The aircraft must have a decal from Customs and Border Protection (CBP) that costs $27.50 and is good for one year. You must show a copy of your insurance and most standard insurance will cover flying internationally. “However, for extra piece of mind I decided to get insurance from Mexico directly to cover our airplane just to be extra safe and to have a policy that was in specifically in Spanish and English,” Ranferi said. “I shopped around and got a really good quote from a company in Mexico for $160 for the entire year.”

In terms of equipment, the aircraft must have a Transponder with Mode C, a two-way radio, and after June 30, 2018, a 406 MHz ELT.

The pilot will need an FCC restricted radiotelephone operators permit, which is $65 and is good for life. In addition, each pilot needs a Mexican multi-entry pass, which you get upon landing in Mexico and is good for one calendar year. It costs about $90.

Passenger Manifests (APIS)

Prior to the flight, you have to make an eAPIS account, which is basically a passenger manifest that is submitted electronically to US Customs and Border Protection. Mexico has its own system called the Mexican APIS. Essentially it’s an excel file with the passenger’s name as it appears on the passport, passport number, tail number of the airplane, point of origin, point of destination, and time. The Mexican APIS is emailed to the Mexican government.

In the United States, you have to submit the eAPIS at least one hour prior to departure. In Mexico, you have to submit it 24 hours prior to departure and then again 30 minutes prior to your departure.

Coming back you need to submit the American eAPIS one hour before departure plus you have to call the CBP port of entry and let them know you’re coming and an ETA. You also have to email the Mexican APIS 24 hours before departure and then again 30 minutes before.

What to expect in the air

The biggest difference flying in Mexican airspaces is they have very limited radar coverage. If you are flying on an IFR flight plan, “once you cross the air defense zone, [which is at the border,] you’re basically back to the old position reporting system,” Ranferi said. “So that was a shock to some people. Some of them had to review their material on position reporting because they didn’t remember what compulsory and non-compulsory reports were. I also had to teach everyone about DMEs and how knowing their DME distance from one VOR is critical because that’s how they know where you’re at on the airway.”

When you fly IFR in Mexico, you stay on the airways and should not expect a direct route because there is no radar coverage. The exception is within the terminal zones of the large airports.

The Mexican controllers will speak in English, although you may speak Spanish to ATC if you are fluent, which Ranferi does. Typically, 10 to 20 miles out, Houston Center will hand you off to Newla Approach, which is the Mexican Controller at the border near Laredo.

If you’re IFR they have you in their system so all you need to do is report your altitude and position relative to their radio station or VOR station. They’ll likely clear you to Monterrey Airport via the V26 airway, have you maintain your altitude, and ask for position reports so many miles from the VOR, which is how they hand you off to the next controller.

Ranferi cautioned that since most airplanes don’t have a DME, you have to make sure you know how to use your GPS to get those distances right, because it’s not something common in the United States.

If you’re VFR, you have to give them your tail number, your type of airplane, point of origin, destination, equipment, almost as if you’re doing a flight plan.
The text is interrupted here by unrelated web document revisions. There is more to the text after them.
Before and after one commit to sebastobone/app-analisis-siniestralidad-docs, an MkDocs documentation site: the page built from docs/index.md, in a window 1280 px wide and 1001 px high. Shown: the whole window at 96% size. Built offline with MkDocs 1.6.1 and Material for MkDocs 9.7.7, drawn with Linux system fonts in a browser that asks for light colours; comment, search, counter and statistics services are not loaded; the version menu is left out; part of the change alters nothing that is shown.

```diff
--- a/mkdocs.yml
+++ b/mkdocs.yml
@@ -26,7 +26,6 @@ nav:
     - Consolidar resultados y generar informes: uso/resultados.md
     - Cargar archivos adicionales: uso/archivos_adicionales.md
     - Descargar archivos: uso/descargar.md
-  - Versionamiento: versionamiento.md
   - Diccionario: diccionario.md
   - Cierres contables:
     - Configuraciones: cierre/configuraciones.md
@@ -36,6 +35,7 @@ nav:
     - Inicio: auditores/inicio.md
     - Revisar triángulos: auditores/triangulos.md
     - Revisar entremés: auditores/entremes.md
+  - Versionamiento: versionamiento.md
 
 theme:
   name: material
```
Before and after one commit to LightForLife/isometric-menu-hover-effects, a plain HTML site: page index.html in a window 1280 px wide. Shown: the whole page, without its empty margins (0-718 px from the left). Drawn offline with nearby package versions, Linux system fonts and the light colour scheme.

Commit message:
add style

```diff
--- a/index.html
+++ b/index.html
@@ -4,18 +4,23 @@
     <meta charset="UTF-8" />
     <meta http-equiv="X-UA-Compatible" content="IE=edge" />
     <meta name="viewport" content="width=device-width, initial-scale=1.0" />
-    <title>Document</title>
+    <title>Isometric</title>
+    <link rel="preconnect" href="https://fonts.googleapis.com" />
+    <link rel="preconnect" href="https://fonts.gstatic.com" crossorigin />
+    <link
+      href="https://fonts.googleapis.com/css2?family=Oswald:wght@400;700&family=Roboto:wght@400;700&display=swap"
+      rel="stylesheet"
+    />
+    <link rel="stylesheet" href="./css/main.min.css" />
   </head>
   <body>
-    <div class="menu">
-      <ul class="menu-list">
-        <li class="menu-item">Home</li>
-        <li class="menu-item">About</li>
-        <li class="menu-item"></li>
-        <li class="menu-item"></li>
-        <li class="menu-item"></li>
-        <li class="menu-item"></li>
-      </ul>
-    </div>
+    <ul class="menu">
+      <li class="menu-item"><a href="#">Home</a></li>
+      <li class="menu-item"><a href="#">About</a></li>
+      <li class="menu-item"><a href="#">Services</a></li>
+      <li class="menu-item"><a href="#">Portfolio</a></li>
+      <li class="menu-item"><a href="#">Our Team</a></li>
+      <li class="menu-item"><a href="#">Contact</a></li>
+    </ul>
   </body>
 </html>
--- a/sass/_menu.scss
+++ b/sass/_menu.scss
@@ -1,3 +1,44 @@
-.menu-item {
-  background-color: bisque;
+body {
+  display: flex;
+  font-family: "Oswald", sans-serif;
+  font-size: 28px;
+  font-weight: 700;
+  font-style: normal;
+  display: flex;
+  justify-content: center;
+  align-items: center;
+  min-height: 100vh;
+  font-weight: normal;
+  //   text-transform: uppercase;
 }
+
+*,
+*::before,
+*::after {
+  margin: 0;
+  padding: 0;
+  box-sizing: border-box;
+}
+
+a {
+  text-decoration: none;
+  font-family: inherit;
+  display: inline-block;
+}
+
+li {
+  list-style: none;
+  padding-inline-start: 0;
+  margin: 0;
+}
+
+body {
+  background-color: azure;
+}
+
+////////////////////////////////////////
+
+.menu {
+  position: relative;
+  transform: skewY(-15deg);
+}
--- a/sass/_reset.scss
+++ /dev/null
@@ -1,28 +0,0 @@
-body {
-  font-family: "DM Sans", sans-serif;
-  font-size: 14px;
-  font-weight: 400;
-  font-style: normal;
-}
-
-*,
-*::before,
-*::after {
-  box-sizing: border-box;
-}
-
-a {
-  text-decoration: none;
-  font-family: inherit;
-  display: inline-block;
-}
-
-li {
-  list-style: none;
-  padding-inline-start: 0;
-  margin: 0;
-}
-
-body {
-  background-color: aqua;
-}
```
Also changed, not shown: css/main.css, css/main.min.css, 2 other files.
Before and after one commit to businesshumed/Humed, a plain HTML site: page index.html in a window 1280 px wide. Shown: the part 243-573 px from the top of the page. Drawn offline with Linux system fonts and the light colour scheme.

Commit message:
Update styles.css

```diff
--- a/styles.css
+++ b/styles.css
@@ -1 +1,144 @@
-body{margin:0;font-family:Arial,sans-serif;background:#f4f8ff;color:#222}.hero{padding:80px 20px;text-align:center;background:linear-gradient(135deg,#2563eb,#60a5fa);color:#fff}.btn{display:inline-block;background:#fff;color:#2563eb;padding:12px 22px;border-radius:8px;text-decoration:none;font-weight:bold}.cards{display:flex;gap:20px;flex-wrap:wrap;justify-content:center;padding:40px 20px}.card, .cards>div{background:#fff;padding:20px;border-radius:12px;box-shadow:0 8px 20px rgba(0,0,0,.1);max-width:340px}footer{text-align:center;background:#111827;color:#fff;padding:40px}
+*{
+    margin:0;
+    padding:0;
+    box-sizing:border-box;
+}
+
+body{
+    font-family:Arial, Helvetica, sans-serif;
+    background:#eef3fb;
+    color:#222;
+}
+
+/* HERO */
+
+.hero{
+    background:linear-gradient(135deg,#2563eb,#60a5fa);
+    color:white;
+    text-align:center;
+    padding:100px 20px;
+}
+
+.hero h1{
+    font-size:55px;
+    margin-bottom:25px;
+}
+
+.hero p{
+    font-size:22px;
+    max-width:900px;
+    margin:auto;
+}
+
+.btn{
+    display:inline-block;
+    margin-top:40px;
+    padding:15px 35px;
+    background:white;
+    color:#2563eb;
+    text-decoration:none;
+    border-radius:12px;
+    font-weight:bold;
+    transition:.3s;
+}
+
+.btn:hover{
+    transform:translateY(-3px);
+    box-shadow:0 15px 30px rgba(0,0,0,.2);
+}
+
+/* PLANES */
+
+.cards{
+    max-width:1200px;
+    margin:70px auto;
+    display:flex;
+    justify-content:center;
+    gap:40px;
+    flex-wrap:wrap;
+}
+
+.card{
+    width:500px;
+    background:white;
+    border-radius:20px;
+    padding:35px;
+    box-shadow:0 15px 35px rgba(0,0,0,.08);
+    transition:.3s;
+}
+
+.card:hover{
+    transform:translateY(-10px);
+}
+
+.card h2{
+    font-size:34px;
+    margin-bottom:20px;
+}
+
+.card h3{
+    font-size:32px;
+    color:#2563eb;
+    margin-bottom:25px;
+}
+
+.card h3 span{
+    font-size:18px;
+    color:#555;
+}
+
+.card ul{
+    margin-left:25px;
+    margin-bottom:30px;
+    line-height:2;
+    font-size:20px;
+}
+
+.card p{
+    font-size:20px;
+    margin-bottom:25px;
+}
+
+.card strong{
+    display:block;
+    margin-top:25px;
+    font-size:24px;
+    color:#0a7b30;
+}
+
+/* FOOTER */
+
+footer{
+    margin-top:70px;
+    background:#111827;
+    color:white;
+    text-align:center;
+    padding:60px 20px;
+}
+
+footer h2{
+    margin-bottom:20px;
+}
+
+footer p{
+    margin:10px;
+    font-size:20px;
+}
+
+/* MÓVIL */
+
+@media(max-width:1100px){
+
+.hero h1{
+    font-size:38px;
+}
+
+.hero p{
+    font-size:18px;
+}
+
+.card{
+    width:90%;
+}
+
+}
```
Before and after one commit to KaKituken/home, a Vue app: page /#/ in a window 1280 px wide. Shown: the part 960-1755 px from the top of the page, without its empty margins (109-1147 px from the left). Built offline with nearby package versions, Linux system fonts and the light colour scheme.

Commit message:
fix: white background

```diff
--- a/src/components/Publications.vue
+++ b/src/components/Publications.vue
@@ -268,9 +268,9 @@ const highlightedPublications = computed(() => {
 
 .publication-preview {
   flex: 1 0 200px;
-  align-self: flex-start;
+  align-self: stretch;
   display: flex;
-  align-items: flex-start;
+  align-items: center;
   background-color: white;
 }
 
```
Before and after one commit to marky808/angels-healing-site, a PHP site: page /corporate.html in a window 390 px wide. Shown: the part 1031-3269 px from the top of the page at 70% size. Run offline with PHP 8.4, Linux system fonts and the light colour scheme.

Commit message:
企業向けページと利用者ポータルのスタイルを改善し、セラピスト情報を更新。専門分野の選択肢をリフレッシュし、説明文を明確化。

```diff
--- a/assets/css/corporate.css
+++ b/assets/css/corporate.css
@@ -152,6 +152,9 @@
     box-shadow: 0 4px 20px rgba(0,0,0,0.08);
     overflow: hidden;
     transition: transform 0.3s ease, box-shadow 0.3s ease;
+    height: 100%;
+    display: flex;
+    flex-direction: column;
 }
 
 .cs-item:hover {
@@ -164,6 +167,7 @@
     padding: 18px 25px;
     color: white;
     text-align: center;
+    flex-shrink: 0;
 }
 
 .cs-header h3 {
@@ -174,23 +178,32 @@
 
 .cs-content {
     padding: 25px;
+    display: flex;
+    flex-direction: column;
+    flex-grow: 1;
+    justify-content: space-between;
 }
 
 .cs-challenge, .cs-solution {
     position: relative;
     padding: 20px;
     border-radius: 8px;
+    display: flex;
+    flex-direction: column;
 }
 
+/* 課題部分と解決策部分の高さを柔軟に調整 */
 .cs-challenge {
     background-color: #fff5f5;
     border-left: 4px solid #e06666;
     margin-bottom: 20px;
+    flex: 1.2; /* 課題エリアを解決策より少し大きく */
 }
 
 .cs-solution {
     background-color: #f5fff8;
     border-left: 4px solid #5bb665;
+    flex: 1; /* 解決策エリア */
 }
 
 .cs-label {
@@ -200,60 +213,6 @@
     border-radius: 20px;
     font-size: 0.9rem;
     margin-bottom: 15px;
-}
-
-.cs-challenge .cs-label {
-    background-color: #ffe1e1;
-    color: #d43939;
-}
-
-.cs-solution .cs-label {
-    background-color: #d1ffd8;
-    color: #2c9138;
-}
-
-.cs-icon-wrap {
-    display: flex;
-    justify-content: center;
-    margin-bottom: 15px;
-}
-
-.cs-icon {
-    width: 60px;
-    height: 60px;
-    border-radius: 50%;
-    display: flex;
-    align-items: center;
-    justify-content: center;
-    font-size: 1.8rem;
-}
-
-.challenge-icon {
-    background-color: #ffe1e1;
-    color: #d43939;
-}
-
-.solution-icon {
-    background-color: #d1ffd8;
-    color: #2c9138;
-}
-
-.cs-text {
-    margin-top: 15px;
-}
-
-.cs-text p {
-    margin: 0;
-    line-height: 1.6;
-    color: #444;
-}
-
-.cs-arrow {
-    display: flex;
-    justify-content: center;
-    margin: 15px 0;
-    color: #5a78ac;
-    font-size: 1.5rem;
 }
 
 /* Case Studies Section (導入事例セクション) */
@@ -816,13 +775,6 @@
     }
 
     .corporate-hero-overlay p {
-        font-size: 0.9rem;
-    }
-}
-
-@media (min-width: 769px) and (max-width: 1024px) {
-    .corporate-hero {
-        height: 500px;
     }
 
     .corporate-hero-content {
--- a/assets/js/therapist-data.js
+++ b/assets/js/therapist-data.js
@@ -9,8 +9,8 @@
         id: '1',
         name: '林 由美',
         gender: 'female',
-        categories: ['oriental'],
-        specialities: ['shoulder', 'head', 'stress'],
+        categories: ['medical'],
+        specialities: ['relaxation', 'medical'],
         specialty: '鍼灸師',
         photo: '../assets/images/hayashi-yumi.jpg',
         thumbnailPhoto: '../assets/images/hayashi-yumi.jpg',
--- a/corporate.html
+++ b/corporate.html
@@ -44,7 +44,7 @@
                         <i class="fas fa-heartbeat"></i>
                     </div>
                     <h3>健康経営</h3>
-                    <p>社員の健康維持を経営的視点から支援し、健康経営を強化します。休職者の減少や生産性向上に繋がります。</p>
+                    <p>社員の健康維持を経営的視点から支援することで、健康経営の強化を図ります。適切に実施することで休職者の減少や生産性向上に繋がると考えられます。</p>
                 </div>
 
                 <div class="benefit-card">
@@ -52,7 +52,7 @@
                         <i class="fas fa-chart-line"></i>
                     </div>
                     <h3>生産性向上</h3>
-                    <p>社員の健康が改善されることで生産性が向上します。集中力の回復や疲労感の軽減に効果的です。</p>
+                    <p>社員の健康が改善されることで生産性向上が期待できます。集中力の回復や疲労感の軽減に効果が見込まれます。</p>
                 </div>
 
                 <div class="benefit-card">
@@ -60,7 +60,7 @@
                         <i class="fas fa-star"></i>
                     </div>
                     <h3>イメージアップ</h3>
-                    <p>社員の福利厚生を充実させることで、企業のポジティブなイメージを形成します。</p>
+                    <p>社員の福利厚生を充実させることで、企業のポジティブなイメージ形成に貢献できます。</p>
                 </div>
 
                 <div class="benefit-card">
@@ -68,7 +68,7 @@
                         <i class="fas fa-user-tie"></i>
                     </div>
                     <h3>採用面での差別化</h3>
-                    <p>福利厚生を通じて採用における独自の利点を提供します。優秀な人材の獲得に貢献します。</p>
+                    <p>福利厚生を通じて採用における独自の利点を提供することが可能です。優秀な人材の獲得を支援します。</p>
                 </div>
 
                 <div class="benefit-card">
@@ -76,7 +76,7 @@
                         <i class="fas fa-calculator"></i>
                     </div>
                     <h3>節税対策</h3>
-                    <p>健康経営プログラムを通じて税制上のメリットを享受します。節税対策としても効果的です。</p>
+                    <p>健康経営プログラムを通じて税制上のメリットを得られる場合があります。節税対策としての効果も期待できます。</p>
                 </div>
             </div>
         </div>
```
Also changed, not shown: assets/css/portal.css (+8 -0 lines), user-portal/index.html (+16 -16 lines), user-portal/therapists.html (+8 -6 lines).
One advantage is you can fly direct routes, but if you get lost, there is no radar coverage so it will be harder for them to find you if you have to make an unplanned landing.

When you return to the U.S., regulations say you have to land at the first port of entry, which in this case is Laredo, Texas. The CBP office there is open 24 hours a day, seven days a week. All you have to do is give them notice of when you plan to arrive and they take care of you quickly, Ranferi said. It is possible to get an overflight permit from CBP for a fee that allows you to continue flying to another airport with CBP facilities. However, the overflight permit does have some limitations that you should be familiar with if you choose to get one.

What to expect on the ground in Mexico

For the fly out in April, Ranferi chose Monterrey, Mexico’s third largest city, as the destination. From Austin, it is about a two-and-a-half hour flight in the Cherokee. “The reason why we flew to Monterrey is because the Monterrey Del Norte Airport (MMAN) is the friendliest GA airport in the entire country,” he said.

The airport caters to general aviation and does not have commercial service. All of the offices, called dependencies, that deal with the permits and stamps you need on arrival to comply with the local regulations – such as flight service, airport security, customs and immigration, etc. are all in one place. At other airports the dependencies are spread out in several building that may be a five to ten minute walk from each other.

When you land in Mexico, whether you were flying IFR or VFR, you go to Customs and Immigration and the dispatch office, that’s the equivalent of flight service, to close out your flight plan on paper. Once you do that, you take that flight paperwork to another office called the DGAC, which is the equivalent of the FAA in Mexico. This is where you get your multi-entry permit, which is good for one calendar year. The permit allows you to make private, not-for-hire flights into Mexico and usually takes an hour or two hours to get.

Once you have this permit, you can leave the airport. When you come back on future flights within the same calendar year, you only have to go through Customs and Immigration. You don’t need to close your flight plan, as flight service will automatically close it, and you don’t have to go to any of the other offices.

 “One thing that will help is to have all the paperwork organized in a folder and ready,” Ranferi said. “If the agencies doing the permits in Mexico see that you have all of the documents in order and ready to go, it’s going to make their job easier and I’m sure they’ll provide friendlier service. If this is your first time flying into Mexico, you need to make sure you have originals of everything.” When you get out of the airplane, you need to take your insurance information, airworthiness certificate, registration, everything that normally stays in the airplane.

When you’re flying out of the airport back to the United States, they will look at your permit and make sure your name and airplane serial number matches the permit. It’s worth noting that permit is per airplane per pilot. So if multiple pilots are going to be flying the same airplane, each pilot will need to get their own permit.         

April Fly Out

For the April fly out, Ranferi flew the club’s Piper Cherokee 235 with another club member, and they were joined by a Mooney M20K, a Cessna 182, and a Piper Cherokee 180 based in Beaumont, which is about 180 miles east of Austin. Once they were through with the airport paperwork, the group took three Ubers for the 35-minute ride into town to get that 1,900 peso burrito at a restaurant called El Rey del Cabrito, which is a famous restaurant in Mexico.

They walked around downtown, did some local shopping and sight seeing. They had hoped to visit some museums, but time didn’t allow for it. The group spent the night at a hotel, had a leisurely breakfast together and headed to the airport to fly home.

Keeping a laid back attitude is one the keys to making it a successful experience, Ranferi said. “It takes time to do the paperwork and especially if you don’t fly to a friendly GA airport, you’re going to be doing a lot of walking going from the flight service station to the immigration office to the DGAC office,” he said.

“The main reason I created this flight was to show the pilot community in my area that it was safe to fly to Mexico,” Ranferi said. “I think the take away for all the passengers and pilots that went on this flight is that they had a blast. They had lots of fun and its something that is really no different than flying to any other city here in the United States. I would definitely encourage everyone to give this kind of experience a try.”


Related Articles